The tree is almost 600 years old and stands 37 metres tall (121 feet). As a result, it appears like something out of Lord of the Rings, and its tea house is a peaceful spot for some Turkish çay. It’s a popular hangout for locals who come up on weekends, so expect crowds.
Enjoy Some Delicious Turkish Cuisine on the River
If you’re looking for authentic Turkish cuisine in Bursa, go to the neighbourhood around Setbaşi Bridge in the ancient Ottoman city. This area is home to various restaurants, coffee shops, and pubs, many of which serve delicious kebap and other Turkish delights.
Because Bursa is a conservative city, most restaurants and cafés do not provide alcoholic beverages. La Bella Bar is a famous area in the old centre if you want to drink a beer or sit by the river.
Take a Day Trip to Cumalıkızık, Lake Uluabat, or Mount Uludağ
Bursa is one of Turkey’s most underrated tourist destinations, but its surroundings are appealing.
Head to Cumalikizik if you’re short on time. The town is around 13 kilometres (8 miles) east of Bursa, and it is part of the city’s UNESCO World Heritage ensemble. It is home to many beautifully restored Ottoman village homes that today serve as markets and restaurants.
If you have more time, go to Lake Uluabat (also known as “Ulubat”) and the village of Gölyazi. The lake is peaceful and genuine, with several outstanding fish restaurants. It’s about 40 kilometres (24 miles) west of Bursa, so you’ll need a car, and it’s well worth the trip.
Finally, Mount Uludag National Park is one of the top things to do in Bursa for nature enthusiasts, especially if you visit during the skiing season. It may be reached by cable car from the city’s southern borders.
What are the best places to stay in Bursa, Turkey?
If you’re visiting Bursa as a tourist, the ancient Ottoman city is the most excellent place to stay.
If you choose a hotel or Airbnb near the Silk Bazaar (Koza Han), you’ll be within walking distance of some of Bursa’s best attractions. Although the city is relatively large, this district contains most of Bursa’s historic attractions.

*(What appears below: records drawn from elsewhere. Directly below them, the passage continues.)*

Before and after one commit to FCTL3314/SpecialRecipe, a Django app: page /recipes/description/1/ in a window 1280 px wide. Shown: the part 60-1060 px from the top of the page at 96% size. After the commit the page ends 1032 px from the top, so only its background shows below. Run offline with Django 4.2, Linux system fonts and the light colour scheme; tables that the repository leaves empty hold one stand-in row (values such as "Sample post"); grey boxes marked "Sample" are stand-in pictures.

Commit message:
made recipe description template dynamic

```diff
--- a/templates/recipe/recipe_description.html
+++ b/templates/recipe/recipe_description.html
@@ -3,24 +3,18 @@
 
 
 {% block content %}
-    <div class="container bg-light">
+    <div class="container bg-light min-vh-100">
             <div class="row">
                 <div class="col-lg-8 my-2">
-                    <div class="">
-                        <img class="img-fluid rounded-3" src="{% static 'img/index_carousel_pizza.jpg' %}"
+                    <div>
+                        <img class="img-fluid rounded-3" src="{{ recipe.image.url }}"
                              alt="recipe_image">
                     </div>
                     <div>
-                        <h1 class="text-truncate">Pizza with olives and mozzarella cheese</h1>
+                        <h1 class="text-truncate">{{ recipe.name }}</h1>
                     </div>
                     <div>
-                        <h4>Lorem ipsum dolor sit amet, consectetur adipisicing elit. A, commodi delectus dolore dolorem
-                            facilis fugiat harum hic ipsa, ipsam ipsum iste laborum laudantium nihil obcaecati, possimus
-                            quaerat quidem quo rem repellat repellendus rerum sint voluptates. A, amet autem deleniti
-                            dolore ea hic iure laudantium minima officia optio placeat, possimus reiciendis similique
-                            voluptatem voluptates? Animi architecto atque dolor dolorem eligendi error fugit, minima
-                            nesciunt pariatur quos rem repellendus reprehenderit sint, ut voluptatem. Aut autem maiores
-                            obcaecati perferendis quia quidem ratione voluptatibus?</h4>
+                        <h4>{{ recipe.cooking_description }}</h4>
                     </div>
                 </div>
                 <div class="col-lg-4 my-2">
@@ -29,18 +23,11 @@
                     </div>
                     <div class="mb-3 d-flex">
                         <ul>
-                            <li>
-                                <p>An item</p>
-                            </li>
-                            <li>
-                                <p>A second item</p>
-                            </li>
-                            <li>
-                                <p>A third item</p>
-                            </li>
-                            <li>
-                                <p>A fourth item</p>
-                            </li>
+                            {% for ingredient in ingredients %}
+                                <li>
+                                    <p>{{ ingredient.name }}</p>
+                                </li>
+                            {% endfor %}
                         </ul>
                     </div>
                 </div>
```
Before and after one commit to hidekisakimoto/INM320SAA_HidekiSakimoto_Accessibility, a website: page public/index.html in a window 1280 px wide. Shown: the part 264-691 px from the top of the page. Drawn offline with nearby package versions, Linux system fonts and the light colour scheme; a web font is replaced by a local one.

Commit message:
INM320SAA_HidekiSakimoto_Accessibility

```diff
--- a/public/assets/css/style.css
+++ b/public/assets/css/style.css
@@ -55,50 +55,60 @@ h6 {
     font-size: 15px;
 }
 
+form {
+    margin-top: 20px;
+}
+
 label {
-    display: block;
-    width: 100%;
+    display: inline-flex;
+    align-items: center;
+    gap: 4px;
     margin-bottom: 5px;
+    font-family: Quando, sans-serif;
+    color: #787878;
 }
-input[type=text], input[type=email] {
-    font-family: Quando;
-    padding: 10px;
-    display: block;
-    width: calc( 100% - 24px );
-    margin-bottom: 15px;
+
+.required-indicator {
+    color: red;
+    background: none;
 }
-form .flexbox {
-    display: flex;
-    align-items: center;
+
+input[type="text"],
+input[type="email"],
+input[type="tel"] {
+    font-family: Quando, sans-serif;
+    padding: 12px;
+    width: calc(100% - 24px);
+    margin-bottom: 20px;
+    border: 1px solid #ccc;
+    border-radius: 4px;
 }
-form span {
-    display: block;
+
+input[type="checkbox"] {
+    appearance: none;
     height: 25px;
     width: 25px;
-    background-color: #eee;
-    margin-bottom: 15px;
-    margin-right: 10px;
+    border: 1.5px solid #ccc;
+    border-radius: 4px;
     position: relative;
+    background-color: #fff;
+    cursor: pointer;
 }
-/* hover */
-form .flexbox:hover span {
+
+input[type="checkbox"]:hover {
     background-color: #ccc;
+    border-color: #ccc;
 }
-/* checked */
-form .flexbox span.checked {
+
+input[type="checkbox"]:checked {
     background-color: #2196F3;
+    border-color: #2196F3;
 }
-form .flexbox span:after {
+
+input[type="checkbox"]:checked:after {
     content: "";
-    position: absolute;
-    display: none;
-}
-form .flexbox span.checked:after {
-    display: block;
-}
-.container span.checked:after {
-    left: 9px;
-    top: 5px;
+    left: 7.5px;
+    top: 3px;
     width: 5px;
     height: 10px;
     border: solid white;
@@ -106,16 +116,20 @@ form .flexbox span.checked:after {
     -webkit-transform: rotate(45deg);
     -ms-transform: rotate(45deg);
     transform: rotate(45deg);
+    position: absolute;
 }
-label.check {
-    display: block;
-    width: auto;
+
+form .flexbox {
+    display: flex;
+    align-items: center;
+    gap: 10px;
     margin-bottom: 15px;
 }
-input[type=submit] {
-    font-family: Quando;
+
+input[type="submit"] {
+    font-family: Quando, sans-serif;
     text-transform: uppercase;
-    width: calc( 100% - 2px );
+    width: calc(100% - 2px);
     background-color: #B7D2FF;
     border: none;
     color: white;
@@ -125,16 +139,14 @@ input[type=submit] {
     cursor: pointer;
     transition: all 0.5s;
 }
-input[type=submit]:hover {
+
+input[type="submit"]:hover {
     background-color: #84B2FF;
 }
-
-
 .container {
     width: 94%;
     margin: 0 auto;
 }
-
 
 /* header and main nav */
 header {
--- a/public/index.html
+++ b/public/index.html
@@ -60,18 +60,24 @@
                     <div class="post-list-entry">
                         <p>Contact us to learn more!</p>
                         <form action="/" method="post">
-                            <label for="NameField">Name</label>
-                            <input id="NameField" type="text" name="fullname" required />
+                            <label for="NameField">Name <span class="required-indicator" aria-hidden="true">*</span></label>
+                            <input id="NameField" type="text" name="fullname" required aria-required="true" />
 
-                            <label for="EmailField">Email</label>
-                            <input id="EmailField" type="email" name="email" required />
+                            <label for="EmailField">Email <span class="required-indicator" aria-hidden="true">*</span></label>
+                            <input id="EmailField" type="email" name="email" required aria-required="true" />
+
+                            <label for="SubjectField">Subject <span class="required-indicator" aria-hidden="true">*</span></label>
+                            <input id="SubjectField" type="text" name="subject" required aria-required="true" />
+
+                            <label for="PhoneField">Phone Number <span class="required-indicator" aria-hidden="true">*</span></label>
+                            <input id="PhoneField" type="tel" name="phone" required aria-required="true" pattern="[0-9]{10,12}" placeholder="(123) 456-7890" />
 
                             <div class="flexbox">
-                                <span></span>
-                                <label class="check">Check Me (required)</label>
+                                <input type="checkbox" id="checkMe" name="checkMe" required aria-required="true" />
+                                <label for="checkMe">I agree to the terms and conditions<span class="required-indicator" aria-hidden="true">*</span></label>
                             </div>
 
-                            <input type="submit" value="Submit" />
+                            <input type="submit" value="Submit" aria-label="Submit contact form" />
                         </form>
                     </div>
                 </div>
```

Suppose you want to explore Busra’s UNESCO world heritage sites, tombs, mosques, etc. So, this is the right time to apply for a Turkish e visa or turkey e visa online.